Last week, the Guardian published an article by Alison Flood entitled “Where are the books by women with big ideas?” It notes that “big think” books such as Freakonomics and (one of my all-time least-favorite books) The World is Flat have all been written by men, while best-selling fiction titles are primarily written by women. Interesting observation; I don’t doubt that there’s some truth to that observation. But some of the explanations are pretty horrendous.
I was particularly incensed by this passage, a quote from Julia Cheiffetz:
“It is hard to know whether women are better at telling stories than propagating ideas (I’m thinking of Susan Orlean, Mary Roach, Karen Abbott), or whether the intellectual audacity required to sell our hypotheses about the world simply isn’t in our genetic makeup.”
Right. Women are genetically better storytellers; our weak female minds don’t have the chemical composition to make us great analytical thinkers, capable of writing compelling nonfiction. First of all, for many people, it’s more difficult to write good fiction than good non-fiction. I’m doing National Novel Writing Month this year (hence the drop in posting this month), and let me tell you, it’s more difficult to tell a good fiction story than it is to do any of the academic writing I do for work on a daily basis. Sure, in academic writing, it can be a struggle to write in a voice or style that won’t bore the reader to tears, but you have all the information right there in front of you before you start writing. It’s easier to create statistics than it is to come up with an entertaining plot.
But I also note that, while I find writing fiction harder than writing nonfiction, that’s not true of all people. My partner has a much easier time writing fiction, and truly struggles with academic writing. When we were both in school, we would joke that he was the artist and I was the critic. So right here is a couple whose writing abilities don’t fall along the supposed gender lines suggested by this article.
Second of all, it’s not like these “big think” books are all that academic. They may have big ideas, but they don’t necessarily have the requisite research to back them up, at least not in a way that is 100% convincing. When I was in grad school, I was required to teach Friedman’s The World is Flat to my professional communication class. These students were sophomores, juniors, and seniors in college, all of them were engineers, very few of them interested in writing or being in academia. But you should have seen them tear Friedman’s arguments apart. They could easily find sources that contradicted his research, or point out why his research didn’t fully prove his claim. Most of them could create better-research essays than he could. I’m not saying Friedman is 100% wrong in his ideas, but his research skills are mediocre. So I don’t know why we’re privileging these “big think” books when some of the biggest represent shoddy work. Yeah, they’re interesting, and they definitely can make you think, but if you’re aware of their limitations, they become much less compelling. I have read historical fiction (authored by both women and men) that is better-researched than Friedman’s books.

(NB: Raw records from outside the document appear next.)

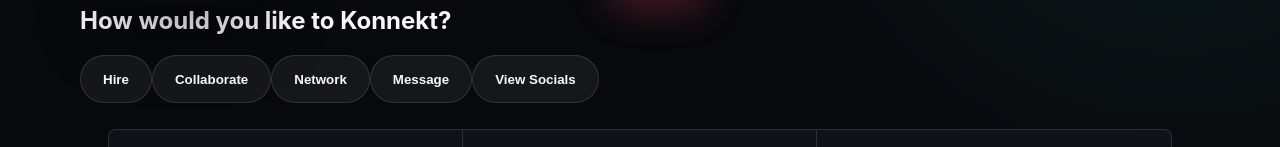
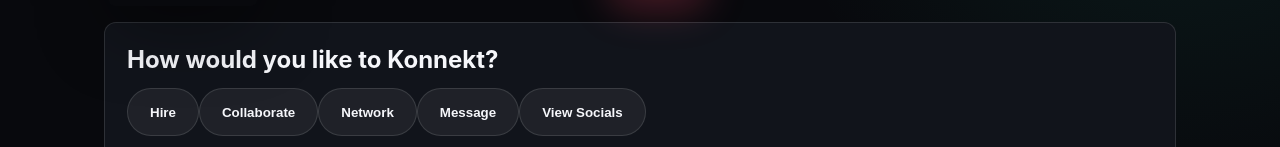
Before and after one commit to JaybeinSpace/Konnekt, a website: page creator-profile.html in a window 1280 px wide. Both pictures are taken after a click on the button "Konnekt". Shown: the part 653-800 px from the top of the page. Drawn offline with Linux system fonts and the light colour scheme; grey boxes are pictures that could not be loaded.

Commit message:
Style and document creator profile upgrade

```diff
--- a/style.css
+++ b/style.css
@@ -1841,3 +1841,8 @@
         height: 150px;
     }
 }
+
+/* NFC-ready creator profile */
+.konnekt-panel{margin:16px 24px;padding:22px;border:1px solid var(--line);border-radius:12px;background:var(--panel)}
+.konnekt-panel[hidden]{display:none}.konnekt-panel h2{margin-bottom:14px}.konnekt-options{display:flex;flex-wrap:wrap;gap:10px}.konnekt-options button{cursor:pointer}.profile-details section{margin:18px 0}.profile-details h3{font-size:.9rem;color:var(--accent-2)}[data-profile-availability]:empty,[data-profile-tagline]:empty{display:none}#featured-work{scroll-margin-top:25px}
+@media(max-width:520px){.konnekt-panel{margin:12px;padding:14px}.konnekt-options button{flex:1 1 40%}}
```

To Flood’s credit, she does point out some statistics from the workforce that demonstrate the socialized nature of the gendered disparity in this faced of book publishing:
- A 2000 survey showed that found that only a fifth of UK economists are female
- This same survey also noted that only 7% have made professor
- Furthermore, in the field of academia in general, only 17.5% of professors are women
So Flood deserves some credit for calling attention to the fact that these disparities in publishing have something to do with the gender disparities in both economics specifically and academia in general. However, she concludes with this awful paragraph:
But I’ve still got the nagging feeling that there’s something to this, that men are more likely than women to want to pin their ideas down, to package them neatly within the confines of a paperback with a catchy title. Or maybe that’s just my feminine intuition.
Men are more likely to want to pin their ideas down? That just makes no sense whatsoever. If we both have ideas, why wouldn’t we want to pin them down in equal numbers? Is my flighty feminine brain going “Oh, I just had a great idea about the economy! Oh well, I’d better go write a novel instead”? What in the world is Flood talking about? Why would I be less likely to want to pin my ideas down than my partner? (This is especially true because I’m usually the one writing the nonfiction “think” stuff and he’s writing the fiction). Furthermore . . . how is writing fiction NOT putting one’s ideas down? The idea for a story is still an idea, even if it has nothing to do with economics or globalization. Ideas are ideas; you have them or you don’t, and it doesn’t matter whether they’re fictional or non-fictional. Furthermore, who says you can’t put your non-fiction ideas into a work of fiction. Ayn Rand did it with The Fountainhead, Anthem, and Atlas Shrugged. Her philosophy drips from every page. (Of course, Rand is not a feminist and since my feminist reawakening my passion for her views has become increasingly weak, but that’s the subject of another post). Fiction and non-fiction are not mutually exclusive!
And don’t even get me started on feminine intuition. Could somebody please explain that to me and how it differs from masculine intuition? Seriously, I have yet to understand it.